Input

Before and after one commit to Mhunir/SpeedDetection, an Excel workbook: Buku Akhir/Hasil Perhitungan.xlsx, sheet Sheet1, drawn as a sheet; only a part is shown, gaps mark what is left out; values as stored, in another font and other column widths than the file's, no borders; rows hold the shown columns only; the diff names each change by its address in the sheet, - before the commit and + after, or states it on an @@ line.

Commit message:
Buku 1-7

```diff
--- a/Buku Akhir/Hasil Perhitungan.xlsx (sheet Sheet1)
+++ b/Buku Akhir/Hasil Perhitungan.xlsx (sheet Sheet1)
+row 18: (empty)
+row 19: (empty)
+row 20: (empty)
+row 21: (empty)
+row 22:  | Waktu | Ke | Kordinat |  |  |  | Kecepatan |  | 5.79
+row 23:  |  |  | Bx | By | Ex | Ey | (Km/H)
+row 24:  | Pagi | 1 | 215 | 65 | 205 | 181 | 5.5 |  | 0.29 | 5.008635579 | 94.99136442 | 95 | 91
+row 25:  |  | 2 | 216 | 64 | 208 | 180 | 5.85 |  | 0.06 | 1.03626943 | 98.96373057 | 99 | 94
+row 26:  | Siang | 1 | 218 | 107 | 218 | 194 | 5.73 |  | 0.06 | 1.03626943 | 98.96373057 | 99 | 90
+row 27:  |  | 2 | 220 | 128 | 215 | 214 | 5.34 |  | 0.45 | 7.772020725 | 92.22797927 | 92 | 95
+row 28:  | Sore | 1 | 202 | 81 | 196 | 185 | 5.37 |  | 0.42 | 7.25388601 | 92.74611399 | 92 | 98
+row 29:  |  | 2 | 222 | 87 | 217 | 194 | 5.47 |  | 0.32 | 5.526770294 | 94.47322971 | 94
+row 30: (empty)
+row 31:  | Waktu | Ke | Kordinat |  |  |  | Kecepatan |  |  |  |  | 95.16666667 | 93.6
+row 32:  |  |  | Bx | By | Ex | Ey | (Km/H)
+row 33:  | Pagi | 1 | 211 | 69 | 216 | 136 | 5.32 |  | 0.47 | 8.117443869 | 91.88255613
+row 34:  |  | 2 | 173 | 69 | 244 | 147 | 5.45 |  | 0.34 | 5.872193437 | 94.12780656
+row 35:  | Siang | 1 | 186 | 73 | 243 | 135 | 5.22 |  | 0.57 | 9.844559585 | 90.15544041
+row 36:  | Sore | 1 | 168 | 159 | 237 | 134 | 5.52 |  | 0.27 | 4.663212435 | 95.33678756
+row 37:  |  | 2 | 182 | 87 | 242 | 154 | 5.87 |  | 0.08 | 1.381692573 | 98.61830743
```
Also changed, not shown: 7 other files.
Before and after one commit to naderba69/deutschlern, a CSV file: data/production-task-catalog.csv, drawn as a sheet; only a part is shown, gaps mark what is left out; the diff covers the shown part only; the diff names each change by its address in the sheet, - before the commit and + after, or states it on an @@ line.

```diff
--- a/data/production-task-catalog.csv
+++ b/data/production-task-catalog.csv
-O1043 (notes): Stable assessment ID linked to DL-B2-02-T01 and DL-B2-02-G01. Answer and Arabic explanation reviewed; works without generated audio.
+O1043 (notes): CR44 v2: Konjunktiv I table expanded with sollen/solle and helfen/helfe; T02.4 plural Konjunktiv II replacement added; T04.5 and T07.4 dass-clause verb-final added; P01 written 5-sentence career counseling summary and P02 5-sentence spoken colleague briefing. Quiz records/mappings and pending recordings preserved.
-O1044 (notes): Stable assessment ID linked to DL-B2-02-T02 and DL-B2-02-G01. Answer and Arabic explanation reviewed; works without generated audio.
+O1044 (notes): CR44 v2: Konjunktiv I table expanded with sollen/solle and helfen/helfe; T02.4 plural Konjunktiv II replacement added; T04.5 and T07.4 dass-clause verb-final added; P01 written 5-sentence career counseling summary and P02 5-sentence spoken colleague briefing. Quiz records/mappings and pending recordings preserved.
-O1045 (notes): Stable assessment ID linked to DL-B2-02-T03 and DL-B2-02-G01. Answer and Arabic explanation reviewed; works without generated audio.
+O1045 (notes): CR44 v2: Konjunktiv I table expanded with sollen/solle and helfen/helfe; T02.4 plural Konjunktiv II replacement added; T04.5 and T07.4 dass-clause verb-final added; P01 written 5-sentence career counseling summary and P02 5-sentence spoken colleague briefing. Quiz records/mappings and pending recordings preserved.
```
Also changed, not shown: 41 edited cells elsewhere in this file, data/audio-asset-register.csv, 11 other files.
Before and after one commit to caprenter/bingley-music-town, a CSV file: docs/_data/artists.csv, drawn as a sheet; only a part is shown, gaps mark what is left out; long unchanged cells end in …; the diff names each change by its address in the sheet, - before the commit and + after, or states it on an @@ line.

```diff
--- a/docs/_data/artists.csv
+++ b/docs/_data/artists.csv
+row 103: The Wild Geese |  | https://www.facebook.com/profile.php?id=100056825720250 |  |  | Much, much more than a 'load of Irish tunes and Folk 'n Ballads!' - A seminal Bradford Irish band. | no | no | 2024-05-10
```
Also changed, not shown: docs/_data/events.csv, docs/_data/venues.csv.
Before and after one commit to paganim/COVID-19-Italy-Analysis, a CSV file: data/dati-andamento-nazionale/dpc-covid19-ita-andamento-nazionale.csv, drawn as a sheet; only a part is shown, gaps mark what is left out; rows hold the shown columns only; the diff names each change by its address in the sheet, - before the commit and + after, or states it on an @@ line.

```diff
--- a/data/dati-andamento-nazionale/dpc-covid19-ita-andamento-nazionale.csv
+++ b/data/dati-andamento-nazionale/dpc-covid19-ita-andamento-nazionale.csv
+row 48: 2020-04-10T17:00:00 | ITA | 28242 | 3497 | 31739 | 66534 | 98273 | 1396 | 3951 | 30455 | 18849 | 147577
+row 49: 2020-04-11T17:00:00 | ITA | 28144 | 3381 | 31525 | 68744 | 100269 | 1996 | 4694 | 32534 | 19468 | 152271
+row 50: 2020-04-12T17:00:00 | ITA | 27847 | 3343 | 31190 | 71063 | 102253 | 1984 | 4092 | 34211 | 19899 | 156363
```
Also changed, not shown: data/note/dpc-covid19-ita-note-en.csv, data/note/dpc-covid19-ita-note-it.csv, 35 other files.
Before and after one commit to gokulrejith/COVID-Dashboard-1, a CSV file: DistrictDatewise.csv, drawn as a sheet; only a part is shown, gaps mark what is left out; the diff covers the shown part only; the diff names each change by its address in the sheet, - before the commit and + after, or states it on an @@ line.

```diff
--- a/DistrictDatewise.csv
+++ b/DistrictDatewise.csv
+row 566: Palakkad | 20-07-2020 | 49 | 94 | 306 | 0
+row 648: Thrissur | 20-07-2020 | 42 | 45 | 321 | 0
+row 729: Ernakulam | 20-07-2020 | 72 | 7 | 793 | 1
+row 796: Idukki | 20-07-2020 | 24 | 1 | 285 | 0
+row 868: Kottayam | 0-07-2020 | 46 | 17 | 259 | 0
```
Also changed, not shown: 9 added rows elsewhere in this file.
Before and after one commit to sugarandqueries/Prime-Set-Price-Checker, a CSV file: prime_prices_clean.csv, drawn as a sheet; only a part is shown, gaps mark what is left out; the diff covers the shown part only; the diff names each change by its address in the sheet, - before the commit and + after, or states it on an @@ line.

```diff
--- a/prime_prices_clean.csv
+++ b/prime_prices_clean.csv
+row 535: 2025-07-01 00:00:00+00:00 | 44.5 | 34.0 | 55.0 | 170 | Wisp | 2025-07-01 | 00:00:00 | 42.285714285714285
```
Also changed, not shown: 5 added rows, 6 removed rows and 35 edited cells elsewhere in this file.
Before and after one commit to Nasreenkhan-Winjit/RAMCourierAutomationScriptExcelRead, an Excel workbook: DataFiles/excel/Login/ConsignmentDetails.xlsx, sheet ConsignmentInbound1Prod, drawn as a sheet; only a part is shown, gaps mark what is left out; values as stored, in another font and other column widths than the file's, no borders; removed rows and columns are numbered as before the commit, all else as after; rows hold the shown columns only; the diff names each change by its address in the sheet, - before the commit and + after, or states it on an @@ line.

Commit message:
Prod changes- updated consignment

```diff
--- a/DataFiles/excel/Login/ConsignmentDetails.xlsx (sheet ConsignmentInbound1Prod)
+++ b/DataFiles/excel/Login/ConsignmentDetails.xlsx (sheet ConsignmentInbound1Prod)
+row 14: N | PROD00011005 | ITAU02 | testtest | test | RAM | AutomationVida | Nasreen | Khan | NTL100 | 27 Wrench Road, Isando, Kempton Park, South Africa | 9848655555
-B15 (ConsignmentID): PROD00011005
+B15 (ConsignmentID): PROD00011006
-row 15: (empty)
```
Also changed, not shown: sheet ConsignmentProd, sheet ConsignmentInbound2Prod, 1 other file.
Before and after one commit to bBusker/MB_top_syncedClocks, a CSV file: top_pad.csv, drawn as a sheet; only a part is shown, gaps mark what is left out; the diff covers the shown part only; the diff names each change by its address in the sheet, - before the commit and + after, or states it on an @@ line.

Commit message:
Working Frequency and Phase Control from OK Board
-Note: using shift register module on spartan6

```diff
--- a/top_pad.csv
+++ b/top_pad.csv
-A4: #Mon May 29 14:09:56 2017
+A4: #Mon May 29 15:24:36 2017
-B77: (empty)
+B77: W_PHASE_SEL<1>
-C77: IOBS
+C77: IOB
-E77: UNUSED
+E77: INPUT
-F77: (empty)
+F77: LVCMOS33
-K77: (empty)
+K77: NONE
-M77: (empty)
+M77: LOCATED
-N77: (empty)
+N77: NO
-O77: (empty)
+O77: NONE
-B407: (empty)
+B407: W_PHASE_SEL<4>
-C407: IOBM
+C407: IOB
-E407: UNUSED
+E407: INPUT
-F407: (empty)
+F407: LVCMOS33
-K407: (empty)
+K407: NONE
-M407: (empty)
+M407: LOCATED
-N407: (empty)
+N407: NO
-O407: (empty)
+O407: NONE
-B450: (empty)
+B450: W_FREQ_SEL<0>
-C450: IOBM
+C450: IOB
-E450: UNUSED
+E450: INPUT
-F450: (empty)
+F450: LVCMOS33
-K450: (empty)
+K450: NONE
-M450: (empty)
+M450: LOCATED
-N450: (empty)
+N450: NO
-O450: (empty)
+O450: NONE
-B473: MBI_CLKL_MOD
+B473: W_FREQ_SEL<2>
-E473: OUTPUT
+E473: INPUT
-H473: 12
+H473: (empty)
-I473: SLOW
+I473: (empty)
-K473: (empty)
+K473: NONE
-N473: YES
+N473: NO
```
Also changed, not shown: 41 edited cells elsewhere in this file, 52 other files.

What to do
Search the data for "NONE". Copy each line that has it.

Task output
+K77: NONE
+O77: NONE
+K407: NONE
+O407: NONE
+K450: NONE
+O450: NONE
+K473: NONE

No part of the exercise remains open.